The Republican takeover of New York’s state Senate poses a challenge to Mayor Bill de Blasio, who needs lawmakers to fulfill his promises to raise the minimum wage and get college funding for undocumented immigrants.
De Blasio, a self-described progressive, raised more than $1 million and allocated staff for Democratic state Senate candidates. A deal he brokered that gave Gov. Andrew Cuomo the support of the union-backed Working Families Party was supposed to lead to a Democratic takeover of the upper chamber. Instead, Republicans took 33 of 61 seats, winning a majority for the first time since 2010.
“It was more about Bill de Blasio taking over the state than it was about what people care about,” said Dean Skelos, the Long Island Republican who leads the Senate. “Our message resonated that it’s about jobs, it’s about the economy, it’s about taxes.”
In exchange for the Working Families ballot, Cuomo promised to back a Democratic takeover of the chamber and allow localities to raise the minimum wage. WFP officials said Cuomo didn’t follow through and that he hurt them by creating a separate ballot line for the Women’s Equality Party.
“He squandered millions on a fake party and left millions more in his campaign account as New York Democrats in the legislature and in Congress withered on the vine,” said Bill Lipton, the WFP’s state director.
Cuomo said in a radio interview Thursday that the loss was part of the national trend that put Republicans in control of the U.S. Senate.

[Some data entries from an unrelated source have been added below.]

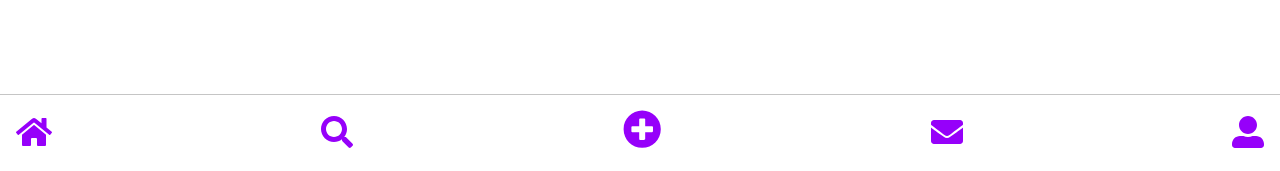
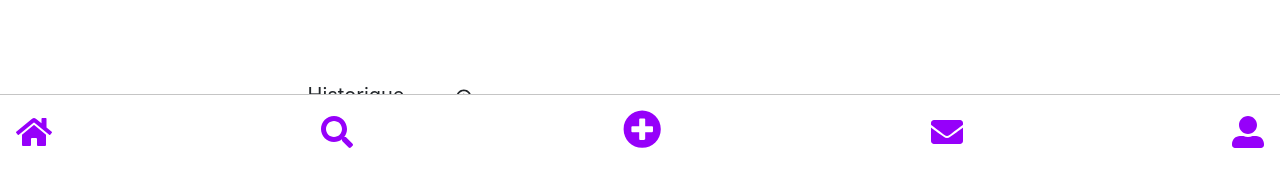
Before and after one commit to EmilieWoolf/ekitoy, a React (Create React App) app: page / in a window 1280 px wide. Shown: the part 642-813 px from the top of the page. Built offline with nearby package versions, Linux system fonts and the light colour scheme.

Commit message:
Modifs sur la page association

```diff
--- a/src/App.js
+++ b/src/App.js
@@ -1,6 +1,7 @@
 import React from 'react';
 import Navbar from './components/navbar';
 import './App.css';
+import Association from './components/Association';
 import Portemonnaie from './components/Portemonnaie';
 
 
@@ -8,7 +9,7 @@ function App() {
   return (
 
     <div className="App">
-      <Portemonnaie />
+      <Portemonnaie/>
       <Navbar />
     </div>
   );
--- a/src/components/Association.css
+++ b/src/components/Association.css
@@ -18,7 +18,6 @@
  .item {
     padding: 0.5em;
     width: 110px;
-    min-width: 0;
   }
 
   .auto {
--- a/src/components/Association.js
+++ b/src/components/Association.js
@@ -12,8 +12,8 @@ export default class Association extends Component {
                     <h5 style={{whiteSpace:"nowrap", marginTop:"25px"}}>Mon association</h5>
                 </div>
                 <div className="centre">
-                    <select style={{border:"1px solid #ccc", borderRadius:"10px", backgroundColor:"#fff"}}>
-                        <option>Sélectionnez</option>
+                    <p style={{textAlign:"center", fontSize:"17px"}}>Sélectionnez l'association à qui vous souhaitez reverser une partie du montant de vos achats !</p>
+                    <select style={{border:"1px solid #ccc", borderRadius:"10px", backgroundColor:"#fff", padding:"5px"}}>
                         <option>Emmaüs</option>
                         <option>Restaurants du coeur</option>
                         <option>Greenpeace</option>
--- a/src/components/Portemonnaie.js
+++ b/src/components/Portemonnaie.js
@@ -1,6 +1,7 @@
 import React, { Component } from 'react';
 import { FaLongArrowAltLeft } from 'react-icons/fa';
 import { IoMdCog } from 'react-icons/io';
+import { MdHistory } from 'react-icons/md';
 import './Association.css'
 
 export default class Portemonnaie extends Component {
@@ -18,6 +19,10 @@ export default class Portemonnaie extends Component {
                     <h4>Montant disponible</h4>
                     <button style={{backgroundColor:"#9a54fa", borderRadius:"10px", width:"50%", margin:"10px", padding:"6px", fontSize:"20px"}}>Transférer</button>
                 </div>
+                <div className="flex-container" style={{position: "absolute", bottom:"6px", left:"22%", display:"flex", flexDirection:"auto", justifyContent:"center", alignContent:"space-between"}}>
+                    <p className="item auto" style={{fontSize:"20px"}}>Historique</p>
+                    <p className="item auto" style={{fontSize:"20px"}}><MdHistory/></p>
+                </div>
             </div>
             );
         }
```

“These things tend to move on large currents, and the current was a Republican tide, dissatisfaction with a Democratic administration in Washington premised on economic anxiety,” Cuomo said.

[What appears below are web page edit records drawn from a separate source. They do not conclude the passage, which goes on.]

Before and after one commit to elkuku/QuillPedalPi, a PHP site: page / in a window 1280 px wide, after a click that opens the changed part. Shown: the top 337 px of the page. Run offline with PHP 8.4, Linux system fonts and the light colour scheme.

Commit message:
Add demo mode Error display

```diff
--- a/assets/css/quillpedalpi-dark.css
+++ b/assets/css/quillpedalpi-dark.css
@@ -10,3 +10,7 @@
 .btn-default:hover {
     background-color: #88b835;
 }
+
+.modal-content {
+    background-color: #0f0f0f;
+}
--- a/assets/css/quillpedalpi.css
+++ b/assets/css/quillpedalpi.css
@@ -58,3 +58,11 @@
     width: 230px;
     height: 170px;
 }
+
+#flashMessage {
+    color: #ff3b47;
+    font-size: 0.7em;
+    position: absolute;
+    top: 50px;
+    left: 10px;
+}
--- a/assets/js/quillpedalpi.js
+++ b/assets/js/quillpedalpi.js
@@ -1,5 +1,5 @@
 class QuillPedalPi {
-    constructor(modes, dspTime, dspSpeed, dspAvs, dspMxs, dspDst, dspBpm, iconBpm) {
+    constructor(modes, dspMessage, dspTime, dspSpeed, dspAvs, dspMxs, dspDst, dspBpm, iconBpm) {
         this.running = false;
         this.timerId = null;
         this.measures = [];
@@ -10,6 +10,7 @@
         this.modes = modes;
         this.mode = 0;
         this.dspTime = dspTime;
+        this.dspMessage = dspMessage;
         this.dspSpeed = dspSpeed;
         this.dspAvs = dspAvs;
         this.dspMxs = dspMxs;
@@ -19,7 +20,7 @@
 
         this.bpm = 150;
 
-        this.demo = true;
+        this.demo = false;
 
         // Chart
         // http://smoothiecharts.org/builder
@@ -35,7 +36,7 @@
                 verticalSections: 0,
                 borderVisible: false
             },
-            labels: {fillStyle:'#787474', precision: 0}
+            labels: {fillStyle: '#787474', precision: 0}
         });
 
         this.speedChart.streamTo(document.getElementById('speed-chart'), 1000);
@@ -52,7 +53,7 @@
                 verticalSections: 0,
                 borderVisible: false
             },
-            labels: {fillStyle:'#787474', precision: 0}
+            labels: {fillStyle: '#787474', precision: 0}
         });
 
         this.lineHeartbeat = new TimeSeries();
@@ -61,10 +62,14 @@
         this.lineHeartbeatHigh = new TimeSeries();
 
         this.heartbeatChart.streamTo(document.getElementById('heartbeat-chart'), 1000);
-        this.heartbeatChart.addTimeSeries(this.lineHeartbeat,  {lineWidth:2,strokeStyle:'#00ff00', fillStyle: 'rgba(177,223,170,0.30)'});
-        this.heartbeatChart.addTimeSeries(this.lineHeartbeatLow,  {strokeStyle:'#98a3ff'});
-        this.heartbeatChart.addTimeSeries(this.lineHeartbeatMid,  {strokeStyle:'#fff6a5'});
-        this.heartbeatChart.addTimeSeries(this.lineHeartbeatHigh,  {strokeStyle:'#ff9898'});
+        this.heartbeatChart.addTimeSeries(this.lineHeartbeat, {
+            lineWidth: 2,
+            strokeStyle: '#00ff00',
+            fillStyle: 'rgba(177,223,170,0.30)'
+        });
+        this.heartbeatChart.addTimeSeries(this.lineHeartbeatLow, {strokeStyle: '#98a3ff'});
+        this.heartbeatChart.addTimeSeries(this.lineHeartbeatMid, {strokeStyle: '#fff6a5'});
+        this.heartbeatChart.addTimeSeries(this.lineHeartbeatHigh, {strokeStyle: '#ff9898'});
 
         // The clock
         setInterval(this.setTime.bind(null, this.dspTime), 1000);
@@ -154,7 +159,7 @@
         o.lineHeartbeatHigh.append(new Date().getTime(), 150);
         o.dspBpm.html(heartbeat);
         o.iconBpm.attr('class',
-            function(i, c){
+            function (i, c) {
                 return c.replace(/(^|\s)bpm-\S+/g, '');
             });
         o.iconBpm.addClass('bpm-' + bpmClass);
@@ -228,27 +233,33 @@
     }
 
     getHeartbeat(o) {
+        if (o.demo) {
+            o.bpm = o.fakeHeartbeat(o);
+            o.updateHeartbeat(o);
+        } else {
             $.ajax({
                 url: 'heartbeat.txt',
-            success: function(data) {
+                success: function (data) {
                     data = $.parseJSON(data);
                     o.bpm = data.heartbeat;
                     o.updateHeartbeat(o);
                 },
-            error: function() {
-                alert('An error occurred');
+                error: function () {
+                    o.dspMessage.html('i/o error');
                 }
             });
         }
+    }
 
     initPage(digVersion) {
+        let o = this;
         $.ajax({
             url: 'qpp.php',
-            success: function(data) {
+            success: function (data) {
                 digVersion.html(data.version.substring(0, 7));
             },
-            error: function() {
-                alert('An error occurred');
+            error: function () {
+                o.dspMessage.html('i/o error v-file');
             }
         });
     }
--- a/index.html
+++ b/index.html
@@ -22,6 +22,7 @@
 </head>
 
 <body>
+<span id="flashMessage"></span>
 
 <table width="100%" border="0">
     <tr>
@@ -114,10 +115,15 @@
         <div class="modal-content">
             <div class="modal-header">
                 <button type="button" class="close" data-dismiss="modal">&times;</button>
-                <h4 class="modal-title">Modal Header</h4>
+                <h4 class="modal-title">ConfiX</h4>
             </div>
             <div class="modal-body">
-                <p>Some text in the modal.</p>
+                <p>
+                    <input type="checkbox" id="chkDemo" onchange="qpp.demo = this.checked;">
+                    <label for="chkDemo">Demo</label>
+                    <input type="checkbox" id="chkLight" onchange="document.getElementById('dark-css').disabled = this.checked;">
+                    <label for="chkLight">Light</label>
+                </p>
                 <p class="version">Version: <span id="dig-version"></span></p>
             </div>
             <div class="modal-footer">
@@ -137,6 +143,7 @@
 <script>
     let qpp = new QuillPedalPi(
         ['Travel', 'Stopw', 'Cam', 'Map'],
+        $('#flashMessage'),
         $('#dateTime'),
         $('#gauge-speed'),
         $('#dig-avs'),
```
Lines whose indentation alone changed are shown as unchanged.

De Blasio now faces a recalcitrant chamber, said Doug Muzzio, a political-science professor at Baruch College in Manhattan.

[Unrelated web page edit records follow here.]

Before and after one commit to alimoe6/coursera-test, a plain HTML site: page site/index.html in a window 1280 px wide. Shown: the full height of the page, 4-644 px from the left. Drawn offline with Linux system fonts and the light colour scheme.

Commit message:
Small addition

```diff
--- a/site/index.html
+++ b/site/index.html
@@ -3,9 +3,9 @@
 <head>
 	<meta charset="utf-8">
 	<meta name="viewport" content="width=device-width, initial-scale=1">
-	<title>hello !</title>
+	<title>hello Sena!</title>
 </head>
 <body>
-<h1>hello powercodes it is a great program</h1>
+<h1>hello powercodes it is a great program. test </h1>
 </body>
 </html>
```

“De Blasio’s agenda is dead on arrival because of a lack of ideological compatibility, and there’s going to be payback,” Muzzio said. “The Republicans are going to be ticked off.”
De Blasio said Wednesday he was looking toward 2016 to accomplish his agenda, a presidential election year, when turnout is typically higher among Democrats.
“Republicans are going to have to think long and hard about how they comport themselves on issues like the minimum wage,” he said. “A lot of Republicans will try to resist that. They do so at their own peril.”
The Republican minority now controls the Senate with a coalition of the five-member Independent Democrat Conference and Simcha Felder, a Brooklyn Democrat. There is talk of Sen.-elect Jesse Hamilton, a Democrat from Crown Heights, also joining.
While IDC chief Jeff Klein of the Bronx had promised to rejoin the traditional Democratic caucus next year, he said this week that he would remain with the GOP.
“I’ve had a great working relationship with Senator Skelos. I hope that continues,” Klein said at a conference in Puerto Rico. “And I hope he agrees with me — that a coalition government was not only good over the last couple of years, but is something that works really, really well in the months and years ahead.”